How often in a closed car, moving at 55 miles an hour, we see a fly. Inside the closed car, the fly can move comfortably and land where it chooses. It is in two worlds, so to say: the one inside the car, and the larger world outside, in which the car speeds along. If a car speeds along, and the car window is opened, the fly cannot deal with the strong wind coming in.

We are like the fly in the closed car. How often we human beings make efforts to “open the windows,” to loosen safety restrictions that keep life moral and good in virtues. What happens to rules keeping marriages to be lasting and virtuous? Is it God who wants schools closed because of low count of students?

It seems quite definite that the Prophet Isaias tells us, in the first reading, that God bestows his own authority on persons amongst us: “On that day I will summon my servant…and give over to him your authority. He shall be a father to the inhabitants and to the house…. I will place the key of the House of David on his shoulder…. I will fix him like a peg in a sure spot, to be a place of honor for his family.”

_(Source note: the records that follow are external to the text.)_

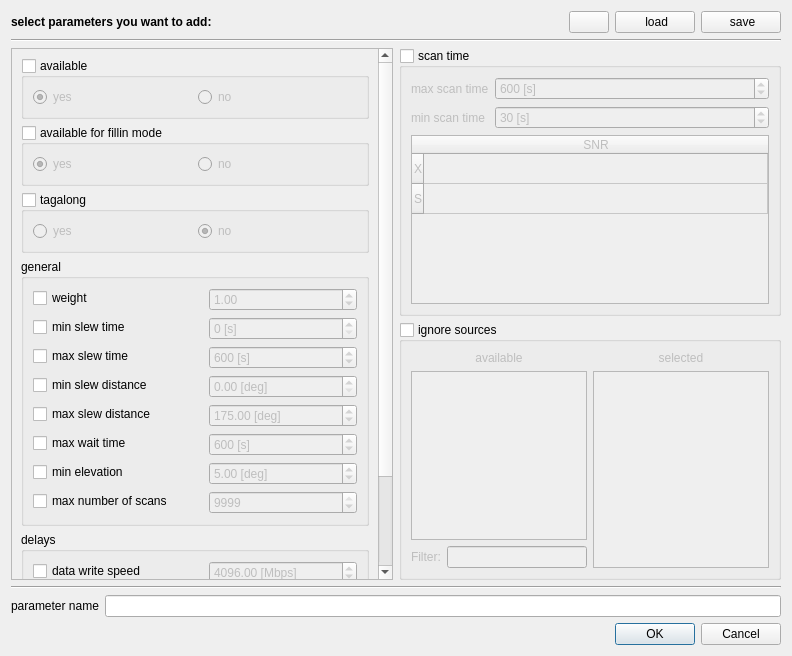
Before: the Qt Designer form Parameters/stationparametersdialog.ui in TUW-VieVS/VieSchedppGUI, drawn with Qt 5.
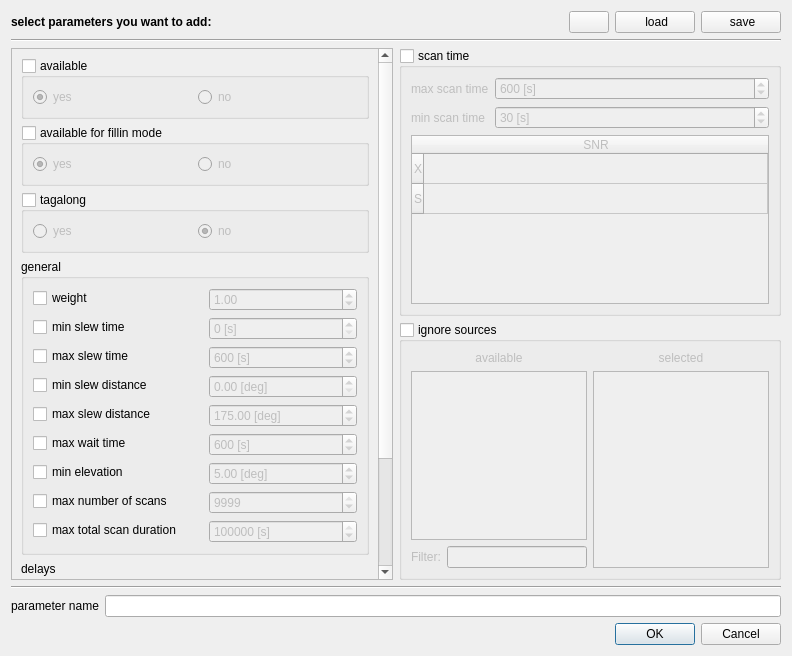
After: the same form once the commit is applied. Icons and pictures are not drawn.

Commit message: new parameter: maximum total observing duration

Diff of the .ui file:
```diff
--- a/Parameters/stationparametersdialog.ui
+++ b/Parameters/stationparametersdialog.ui
@@ -115,9 +115,9 @@
           <property name="geometry">
            <rect>
             <x>0</x>
-            <y>-192</y>
+            <y>-224</y>
             <width>365</width>
-            <height>709</height>
+            <height>741</height>
            </rect>
           </property>
           <layout class="QVBoxLayout" name="verticalLayout_8">
@@ -560,6 +560,32 @@
                 </property>
                </widget>
               </item>
+              <item row="8" column="0">
+               <widget class="QCheckBox" name="checkBox_maxTotalObsTime">
+                <property name="text">
+                 <string>max total scan duration</string>
+                </property>
+               </widget>
+              </item>
+              <item row="8" column="1">
+               <widget class="QSpinBox" name="spinBox_maxTotalObsTime">
+                <property name="enabled">
+                 <bool>false</bool>
+                </property>
+                <property name="suffix">
+                 <string> [s]</string>
+                </property>
+                <property name="prefix">
+                 <string/>
+                </property>
+                <property name="maximum">
+                 <number>999999</number>
+                </property>
+                <property name="value">
+                 <number>999999</number>
+                </property>
+               </widget>
+              </item>
              </layout>
             </widget>
            </item>
@@ -578,7 +604,7 @@
                  </size>
                 </property>
                 <property name="text">
-                 <string>data write speed</string>
+                 <string>write to disk speed</string>
                 </property>
                </widget>
               </item>
```
Left out of the diff: 80 changed lines with no effect on the pictures. The commit also changes 4 other files.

This text indicates that our families will have someone God will depend on “to be a place of honor for his family” as a way to heaven.

The second reading tells us that our minds and souls need to be kept busy with God’s place in our lives, dealing with the mystery of his close presence in our daily lives. “Oh the depth of the riches and wisdom and knowledge of God! How inscrutable are his judgments and unsearchable his ways!” We must grow in our efforts to grow in knowing God’s real reason for our lives. “For from him and through him and for him are all things.”

In the Gospel Jesus asks the disciples: “Who do people say that the Son of Man is?” They reply with several names. Then he said, “Who do you say that I am?” Simon Peter was the first to reply, “You are Christ the Son of the living God.” In reply, Jesus said, “Blessed are you Simon son of Jonah. For flesh and blood has not revealed this to you, but my heavenly Father. And so I say to you, you are Peter, and upon this rock, I will build my Church.” Jesus goes on to explain, “the gates of the netherworld shall not prevail against it.” The keys of the kingdom of heaven will be given to him and whatever he binds or looses on earth will be bound and loosed in heaven. Here then the Lord Jesus Christ bestows divine powers upon Peter and the Church of which he was to be the head at the founding of the one true Church of Jesus Christ, the Catholic Church.

Thanks be to God that we are truly bound up in it!

Homily by Rev. Anselm Boeke
Celebration of his 90th Birthday, & 65th year of priesthood
Saint Mary Parish
August 24, 2008

1 comment:

Anonymous said...

What an amazing example of a priesthood fully lived in the service of the Gospel! Thank God for priests like him! This analogy of the fly in the car is great. I've heard a similar analogy from Chesterton about the rules of the Church being like the fence of a playground. If only we could all realize the freedom that the fence and the car windows allow us.